The Transgender Day of Remembrance (TDoR), also known as the International Transgender Day of Remembrance, has been observed annually (from its inception) on November 20 as a day to memorialize those who have been murdered as a result of transphobia. It is a day to draw attention to the continued violence endured by transgender people.
Transgender Day of Remembrance was founded in 1999 by Gwendolyn Ann Smith, a transgender woman, to memorialize the murder of transgender woman Rita Hester in Allston, Massachusetts. It has slowly evolved from the web-based project started by Smith into an international day of action. In 2010, TDoR was observed in over 185 cities throughout more than 20 countries.

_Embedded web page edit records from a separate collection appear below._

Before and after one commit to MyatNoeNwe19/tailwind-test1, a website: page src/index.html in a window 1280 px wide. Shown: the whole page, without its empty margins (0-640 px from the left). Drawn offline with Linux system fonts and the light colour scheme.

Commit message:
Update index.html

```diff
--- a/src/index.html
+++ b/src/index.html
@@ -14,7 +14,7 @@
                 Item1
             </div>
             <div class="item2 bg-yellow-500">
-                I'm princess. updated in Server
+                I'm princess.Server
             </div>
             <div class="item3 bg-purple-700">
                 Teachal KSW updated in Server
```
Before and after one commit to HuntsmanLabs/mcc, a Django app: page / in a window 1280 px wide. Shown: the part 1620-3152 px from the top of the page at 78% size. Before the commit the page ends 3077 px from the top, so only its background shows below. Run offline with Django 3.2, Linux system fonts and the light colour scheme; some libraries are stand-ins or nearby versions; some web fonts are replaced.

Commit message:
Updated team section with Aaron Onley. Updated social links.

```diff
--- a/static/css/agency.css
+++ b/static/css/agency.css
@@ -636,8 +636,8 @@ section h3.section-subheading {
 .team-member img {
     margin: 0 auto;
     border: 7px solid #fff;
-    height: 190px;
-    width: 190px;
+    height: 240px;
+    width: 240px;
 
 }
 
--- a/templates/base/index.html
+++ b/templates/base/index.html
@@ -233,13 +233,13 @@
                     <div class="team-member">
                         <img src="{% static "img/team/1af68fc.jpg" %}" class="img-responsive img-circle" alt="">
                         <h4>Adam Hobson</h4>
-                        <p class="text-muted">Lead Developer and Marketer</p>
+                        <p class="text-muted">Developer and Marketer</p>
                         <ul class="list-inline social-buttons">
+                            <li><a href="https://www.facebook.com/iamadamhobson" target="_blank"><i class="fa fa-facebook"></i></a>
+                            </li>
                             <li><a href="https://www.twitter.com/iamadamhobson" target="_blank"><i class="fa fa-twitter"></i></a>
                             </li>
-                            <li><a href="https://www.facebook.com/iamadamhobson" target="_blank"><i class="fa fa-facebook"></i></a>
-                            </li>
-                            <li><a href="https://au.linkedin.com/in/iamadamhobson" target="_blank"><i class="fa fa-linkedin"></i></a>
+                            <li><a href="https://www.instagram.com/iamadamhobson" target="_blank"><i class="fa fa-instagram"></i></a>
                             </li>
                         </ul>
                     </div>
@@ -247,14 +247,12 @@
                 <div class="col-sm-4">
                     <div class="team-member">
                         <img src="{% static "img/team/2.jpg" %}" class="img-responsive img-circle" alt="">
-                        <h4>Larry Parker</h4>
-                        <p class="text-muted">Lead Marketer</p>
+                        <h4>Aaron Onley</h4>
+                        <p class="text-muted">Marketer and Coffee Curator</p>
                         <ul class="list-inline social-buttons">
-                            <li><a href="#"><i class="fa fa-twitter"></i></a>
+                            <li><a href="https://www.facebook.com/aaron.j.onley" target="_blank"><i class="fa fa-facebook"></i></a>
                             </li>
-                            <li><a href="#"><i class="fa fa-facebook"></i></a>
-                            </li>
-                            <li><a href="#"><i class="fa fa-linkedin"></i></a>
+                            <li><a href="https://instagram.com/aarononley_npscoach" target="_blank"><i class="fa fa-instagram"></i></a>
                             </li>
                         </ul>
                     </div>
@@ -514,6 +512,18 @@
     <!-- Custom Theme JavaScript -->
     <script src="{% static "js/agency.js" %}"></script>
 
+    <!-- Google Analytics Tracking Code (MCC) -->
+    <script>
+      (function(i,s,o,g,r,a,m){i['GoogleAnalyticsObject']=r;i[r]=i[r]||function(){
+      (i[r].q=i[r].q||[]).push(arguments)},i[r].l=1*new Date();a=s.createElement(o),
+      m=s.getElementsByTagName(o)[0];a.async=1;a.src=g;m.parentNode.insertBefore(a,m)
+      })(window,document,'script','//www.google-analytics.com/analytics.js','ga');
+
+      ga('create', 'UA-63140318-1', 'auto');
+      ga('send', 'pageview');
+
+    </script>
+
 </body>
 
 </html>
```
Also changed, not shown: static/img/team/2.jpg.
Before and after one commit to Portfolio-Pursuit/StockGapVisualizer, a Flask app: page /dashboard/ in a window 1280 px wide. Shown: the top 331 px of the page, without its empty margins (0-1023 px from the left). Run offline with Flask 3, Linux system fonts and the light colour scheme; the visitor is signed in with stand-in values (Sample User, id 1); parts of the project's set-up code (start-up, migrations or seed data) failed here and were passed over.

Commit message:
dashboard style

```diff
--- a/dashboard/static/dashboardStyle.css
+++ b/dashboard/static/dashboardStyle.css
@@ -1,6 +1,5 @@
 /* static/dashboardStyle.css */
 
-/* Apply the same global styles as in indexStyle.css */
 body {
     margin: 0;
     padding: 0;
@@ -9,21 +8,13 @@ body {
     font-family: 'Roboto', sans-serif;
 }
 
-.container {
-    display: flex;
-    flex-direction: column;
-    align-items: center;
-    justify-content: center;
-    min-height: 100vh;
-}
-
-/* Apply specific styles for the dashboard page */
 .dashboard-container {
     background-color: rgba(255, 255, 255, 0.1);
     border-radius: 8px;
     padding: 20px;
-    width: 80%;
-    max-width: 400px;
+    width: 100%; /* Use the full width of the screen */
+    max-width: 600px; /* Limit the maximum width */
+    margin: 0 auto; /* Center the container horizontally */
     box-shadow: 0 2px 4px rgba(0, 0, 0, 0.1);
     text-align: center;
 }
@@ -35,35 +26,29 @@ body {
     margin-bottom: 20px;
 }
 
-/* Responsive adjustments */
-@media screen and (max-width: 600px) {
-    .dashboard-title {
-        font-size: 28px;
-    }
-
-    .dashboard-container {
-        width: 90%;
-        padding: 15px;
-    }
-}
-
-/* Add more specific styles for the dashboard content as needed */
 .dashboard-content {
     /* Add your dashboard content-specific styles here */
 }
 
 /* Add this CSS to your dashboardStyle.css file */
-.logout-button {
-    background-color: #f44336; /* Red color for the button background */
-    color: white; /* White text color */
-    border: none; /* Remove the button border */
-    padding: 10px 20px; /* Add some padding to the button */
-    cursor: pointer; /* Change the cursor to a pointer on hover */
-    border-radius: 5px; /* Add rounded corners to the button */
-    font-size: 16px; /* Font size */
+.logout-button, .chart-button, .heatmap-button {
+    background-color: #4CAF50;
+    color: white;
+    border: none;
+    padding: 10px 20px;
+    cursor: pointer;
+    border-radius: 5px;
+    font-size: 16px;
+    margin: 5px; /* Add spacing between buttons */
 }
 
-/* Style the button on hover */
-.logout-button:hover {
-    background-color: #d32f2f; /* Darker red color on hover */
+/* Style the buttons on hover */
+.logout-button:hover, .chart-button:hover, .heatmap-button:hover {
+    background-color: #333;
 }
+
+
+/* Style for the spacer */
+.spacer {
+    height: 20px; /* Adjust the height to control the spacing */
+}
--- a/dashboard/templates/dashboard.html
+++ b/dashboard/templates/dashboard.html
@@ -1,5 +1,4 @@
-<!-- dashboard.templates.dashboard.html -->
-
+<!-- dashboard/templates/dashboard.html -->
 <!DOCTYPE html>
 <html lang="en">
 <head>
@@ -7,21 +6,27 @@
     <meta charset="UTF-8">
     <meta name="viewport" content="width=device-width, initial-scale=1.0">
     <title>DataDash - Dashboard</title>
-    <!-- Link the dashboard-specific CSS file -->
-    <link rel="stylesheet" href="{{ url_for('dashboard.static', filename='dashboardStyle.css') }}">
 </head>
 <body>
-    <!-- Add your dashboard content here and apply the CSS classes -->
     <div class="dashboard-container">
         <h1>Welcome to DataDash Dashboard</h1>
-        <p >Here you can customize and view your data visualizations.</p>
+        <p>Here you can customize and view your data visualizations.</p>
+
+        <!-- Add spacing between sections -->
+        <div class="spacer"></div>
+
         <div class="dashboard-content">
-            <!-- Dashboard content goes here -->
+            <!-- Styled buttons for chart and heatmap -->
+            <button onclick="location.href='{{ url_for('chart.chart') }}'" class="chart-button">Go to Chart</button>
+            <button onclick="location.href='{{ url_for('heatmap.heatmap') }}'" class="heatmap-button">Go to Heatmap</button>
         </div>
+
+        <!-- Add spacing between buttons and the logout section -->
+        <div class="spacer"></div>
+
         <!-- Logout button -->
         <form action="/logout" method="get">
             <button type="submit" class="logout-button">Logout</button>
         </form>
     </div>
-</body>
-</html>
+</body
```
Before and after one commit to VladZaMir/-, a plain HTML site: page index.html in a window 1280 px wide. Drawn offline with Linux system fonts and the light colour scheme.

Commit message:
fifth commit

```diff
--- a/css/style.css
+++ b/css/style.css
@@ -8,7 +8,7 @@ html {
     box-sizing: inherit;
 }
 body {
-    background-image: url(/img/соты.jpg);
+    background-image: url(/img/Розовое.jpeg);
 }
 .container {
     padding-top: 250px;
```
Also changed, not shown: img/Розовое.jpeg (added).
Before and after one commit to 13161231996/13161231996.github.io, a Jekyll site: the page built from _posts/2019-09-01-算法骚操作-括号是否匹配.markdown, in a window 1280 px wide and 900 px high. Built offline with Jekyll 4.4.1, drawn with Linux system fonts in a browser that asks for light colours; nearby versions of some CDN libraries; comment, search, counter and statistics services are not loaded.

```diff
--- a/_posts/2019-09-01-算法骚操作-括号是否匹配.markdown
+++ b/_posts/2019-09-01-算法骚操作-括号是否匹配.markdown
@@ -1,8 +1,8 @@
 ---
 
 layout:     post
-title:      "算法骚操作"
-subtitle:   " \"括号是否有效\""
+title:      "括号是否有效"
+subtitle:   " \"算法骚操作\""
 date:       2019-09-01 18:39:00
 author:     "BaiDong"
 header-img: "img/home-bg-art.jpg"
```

Typically, a TDoR memorial includes a reading of the names of those who lost their lives from November 20 of the former year to November 20 of the current year, and may include other actions, such as candlelight vigils, dedicated church services, marches, art shows, food drives and film screenings. GLAAD (formerly the Gay & Lesbian Alliance Against Defamation) has extensively covered TDoR. GLAAD has interviewed numerous transgender advocates (including actress Candis Cayne), profiled an event at the New York City LGBT Community Center, and discussed media coverage of TDoR.